Following Napoleon’s orders, General Dupont moved his troops from Vitoria to Cadiz to liberate a French fleet that had been held back. On his way through Córdoba, they were attacked by a small Spanish army, which Dupont manages to defeat, allowing his men to plunder the city as a reward.
Meanwhile, the fleet he was on his way to rescue was attacked, meaning that his journey now lacks an objective. Added to this, the recently created Supreme Provincial Council of Seville was militarising a significant number of troops, worrying Dupont, and putting a halt to his advance whilst he requested reinforcements from Madrid.
Days later, he fearfully retreated to Andújar, in order to await reinforcements in the form of Generals Vedel and Gobert. Whilst this was taking place, General Castaños was drawing up the so-called “Porcuna Plan” to attack Dupont’s army.
Not long before the historic event occurred, Castaños’ presence near Andújar put the wind up Dupont, who decided to retreat in the direction of Bailén on the night of 18th July.
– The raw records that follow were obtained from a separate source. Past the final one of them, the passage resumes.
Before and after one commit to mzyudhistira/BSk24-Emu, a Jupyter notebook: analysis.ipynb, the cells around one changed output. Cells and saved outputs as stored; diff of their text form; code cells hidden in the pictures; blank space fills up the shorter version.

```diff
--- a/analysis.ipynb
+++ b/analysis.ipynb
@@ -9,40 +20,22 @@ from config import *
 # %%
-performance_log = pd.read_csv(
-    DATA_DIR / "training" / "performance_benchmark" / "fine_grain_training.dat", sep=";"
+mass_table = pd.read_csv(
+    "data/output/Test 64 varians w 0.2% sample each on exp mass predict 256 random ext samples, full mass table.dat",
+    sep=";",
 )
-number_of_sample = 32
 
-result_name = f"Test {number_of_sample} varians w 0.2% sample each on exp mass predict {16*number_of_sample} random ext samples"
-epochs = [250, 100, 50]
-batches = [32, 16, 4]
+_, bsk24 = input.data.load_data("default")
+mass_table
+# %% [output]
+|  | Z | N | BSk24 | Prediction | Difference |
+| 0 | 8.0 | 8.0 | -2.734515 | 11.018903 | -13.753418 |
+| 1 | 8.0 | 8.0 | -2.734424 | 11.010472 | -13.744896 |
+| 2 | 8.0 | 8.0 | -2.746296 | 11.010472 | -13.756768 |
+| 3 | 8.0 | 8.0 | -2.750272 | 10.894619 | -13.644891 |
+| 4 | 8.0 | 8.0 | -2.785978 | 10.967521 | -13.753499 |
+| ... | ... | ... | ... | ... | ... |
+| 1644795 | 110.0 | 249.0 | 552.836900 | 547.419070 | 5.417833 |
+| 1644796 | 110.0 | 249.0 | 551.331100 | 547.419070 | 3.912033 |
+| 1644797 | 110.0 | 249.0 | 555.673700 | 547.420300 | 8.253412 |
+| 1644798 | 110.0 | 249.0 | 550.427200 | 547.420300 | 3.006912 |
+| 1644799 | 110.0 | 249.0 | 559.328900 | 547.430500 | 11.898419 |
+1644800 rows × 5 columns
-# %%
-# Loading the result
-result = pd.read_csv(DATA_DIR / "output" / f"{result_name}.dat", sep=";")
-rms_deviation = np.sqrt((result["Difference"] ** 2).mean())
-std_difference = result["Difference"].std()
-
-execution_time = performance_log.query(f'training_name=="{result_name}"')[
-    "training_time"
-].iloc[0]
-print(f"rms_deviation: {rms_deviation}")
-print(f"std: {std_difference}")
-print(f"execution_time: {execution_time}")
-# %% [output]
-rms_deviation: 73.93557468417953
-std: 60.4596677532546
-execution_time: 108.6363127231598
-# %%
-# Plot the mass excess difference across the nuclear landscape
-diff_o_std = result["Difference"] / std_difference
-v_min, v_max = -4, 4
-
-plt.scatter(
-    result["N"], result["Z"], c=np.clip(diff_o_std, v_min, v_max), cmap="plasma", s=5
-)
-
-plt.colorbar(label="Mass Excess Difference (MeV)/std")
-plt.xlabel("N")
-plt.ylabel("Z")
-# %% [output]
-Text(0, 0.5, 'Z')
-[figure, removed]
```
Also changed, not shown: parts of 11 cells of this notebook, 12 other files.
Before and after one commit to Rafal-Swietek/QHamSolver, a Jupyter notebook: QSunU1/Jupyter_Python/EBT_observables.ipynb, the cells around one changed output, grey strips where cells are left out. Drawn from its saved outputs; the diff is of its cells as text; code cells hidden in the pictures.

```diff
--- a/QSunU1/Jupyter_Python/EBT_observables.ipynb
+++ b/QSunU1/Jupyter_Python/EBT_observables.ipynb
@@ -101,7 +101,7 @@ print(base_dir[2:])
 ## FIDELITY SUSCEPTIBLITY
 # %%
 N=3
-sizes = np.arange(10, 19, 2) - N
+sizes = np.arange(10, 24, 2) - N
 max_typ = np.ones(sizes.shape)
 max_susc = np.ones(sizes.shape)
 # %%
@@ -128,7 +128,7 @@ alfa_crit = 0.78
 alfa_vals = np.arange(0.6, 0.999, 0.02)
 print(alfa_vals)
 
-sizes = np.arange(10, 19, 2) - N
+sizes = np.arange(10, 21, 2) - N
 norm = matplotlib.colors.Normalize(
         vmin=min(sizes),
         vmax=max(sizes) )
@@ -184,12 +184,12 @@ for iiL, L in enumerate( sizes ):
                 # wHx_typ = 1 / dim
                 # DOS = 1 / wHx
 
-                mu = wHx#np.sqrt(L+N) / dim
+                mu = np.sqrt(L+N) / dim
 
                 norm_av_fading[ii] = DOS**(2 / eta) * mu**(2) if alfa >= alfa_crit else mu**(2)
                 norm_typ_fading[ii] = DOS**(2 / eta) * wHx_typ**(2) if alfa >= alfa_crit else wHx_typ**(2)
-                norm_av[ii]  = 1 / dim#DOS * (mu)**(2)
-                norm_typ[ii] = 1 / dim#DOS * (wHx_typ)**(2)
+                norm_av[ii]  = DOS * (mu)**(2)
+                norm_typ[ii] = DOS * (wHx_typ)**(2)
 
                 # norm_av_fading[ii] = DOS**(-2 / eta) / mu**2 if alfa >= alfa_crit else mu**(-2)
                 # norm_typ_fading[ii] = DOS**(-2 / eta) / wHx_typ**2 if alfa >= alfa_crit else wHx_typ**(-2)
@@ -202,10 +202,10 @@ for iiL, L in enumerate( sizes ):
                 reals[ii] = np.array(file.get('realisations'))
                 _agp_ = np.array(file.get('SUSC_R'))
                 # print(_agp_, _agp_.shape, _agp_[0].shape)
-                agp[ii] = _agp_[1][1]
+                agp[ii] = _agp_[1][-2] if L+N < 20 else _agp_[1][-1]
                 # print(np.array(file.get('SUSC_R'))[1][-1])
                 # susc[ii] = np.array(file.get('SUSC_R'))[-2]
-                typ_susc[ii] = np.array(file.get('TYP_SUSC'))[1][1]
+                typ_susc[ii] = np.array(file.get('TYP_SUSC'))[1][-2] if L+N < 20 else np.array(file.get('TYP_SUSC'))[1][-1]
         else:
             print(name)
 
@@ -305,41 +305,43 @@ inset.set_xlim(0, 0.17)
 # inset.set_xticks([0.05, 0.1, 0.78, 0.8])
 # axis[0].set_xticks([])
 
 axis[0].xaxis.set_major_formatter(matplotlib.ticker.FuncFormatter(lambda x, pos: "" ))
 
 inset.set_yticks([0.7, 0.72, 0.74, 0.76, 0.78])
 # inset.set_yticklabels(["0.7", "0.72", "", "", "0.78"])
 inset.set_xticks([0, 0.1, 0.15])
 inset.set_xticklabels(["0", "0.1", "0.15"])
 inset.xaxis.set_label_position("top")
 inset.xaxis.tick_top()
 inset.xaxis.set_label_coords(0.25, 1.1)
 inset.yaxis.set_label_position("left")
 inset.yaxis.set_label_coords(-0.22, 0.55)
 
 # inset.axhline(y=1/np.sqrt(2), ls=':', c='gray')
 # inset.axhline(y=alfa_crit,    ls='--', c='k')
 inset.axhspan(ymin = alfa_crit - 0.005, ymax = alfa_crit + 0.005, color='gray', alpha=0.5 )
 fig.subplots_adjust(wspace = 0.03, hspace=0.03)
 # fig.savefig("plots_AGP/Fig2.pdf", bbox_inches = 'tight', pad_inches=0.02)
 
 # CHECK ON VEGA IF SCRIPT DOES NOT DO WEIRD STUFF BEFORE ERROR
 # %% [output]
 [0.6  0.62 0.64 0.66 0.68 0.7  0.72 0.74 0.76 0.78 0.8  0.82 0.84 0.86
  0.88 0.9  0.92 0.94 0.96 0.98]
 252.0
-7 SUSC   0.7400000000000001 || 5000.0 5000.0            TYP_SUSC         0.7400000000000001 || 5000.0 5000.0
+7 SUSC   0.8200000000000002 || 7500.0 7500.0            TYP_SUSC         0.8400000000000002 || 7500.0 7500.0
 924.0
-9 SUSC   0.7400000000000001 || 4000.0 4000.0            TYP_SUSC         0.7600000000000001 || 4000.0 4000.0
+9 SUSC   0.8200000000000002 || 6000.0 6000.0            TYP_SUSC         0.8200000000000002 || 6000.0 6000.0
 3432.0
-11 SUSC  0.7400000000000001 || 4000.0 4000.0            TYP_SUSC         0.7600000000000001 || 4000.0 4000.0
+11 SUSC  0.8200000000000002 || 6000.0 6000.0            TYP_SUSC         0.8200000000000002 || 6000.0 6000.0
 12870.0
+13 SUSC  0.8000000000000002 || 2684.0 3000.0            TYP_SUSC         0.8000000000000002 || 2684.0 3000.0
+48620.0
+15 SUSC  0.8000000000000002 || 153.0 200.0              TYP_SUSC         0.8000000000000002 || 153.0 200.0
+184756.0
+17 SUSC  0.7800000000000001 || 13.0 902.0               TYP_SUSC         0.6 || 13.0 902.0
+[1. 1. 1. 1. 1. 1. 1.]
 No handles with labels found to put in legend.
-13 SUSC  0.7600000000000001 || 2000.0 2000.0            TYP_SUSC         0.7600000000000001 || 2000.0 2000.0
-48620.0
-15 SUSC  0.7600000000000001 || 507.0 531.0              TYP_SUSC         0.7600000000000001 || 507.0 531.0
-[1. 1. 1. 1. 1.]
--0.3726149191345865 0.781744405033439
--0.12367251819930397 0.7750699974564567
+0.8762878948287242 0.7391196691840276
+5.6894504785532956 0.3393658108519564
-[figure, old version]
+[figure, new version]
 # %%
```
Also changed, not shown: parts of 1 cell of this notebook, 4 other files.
Dupont’s decision was motivated by the delicate situation in which he found himself: he had been left with no protection following a confrontation in Mengibar between a small number of General Reding’s men and troops under the command of Vedel and Gobert, causing the latter to flee to La Carolina and Santa Elena, such that Dupont risked being trapped between Reding and Castaños’ men.
Dupont’s fears were confirmed in the early hours of the morning of 19th July in Bailén, when his soldiers came across Reding and his men, who had camped there en route to Andújar, where the attack conceived in Castaños’ plan was due to take place.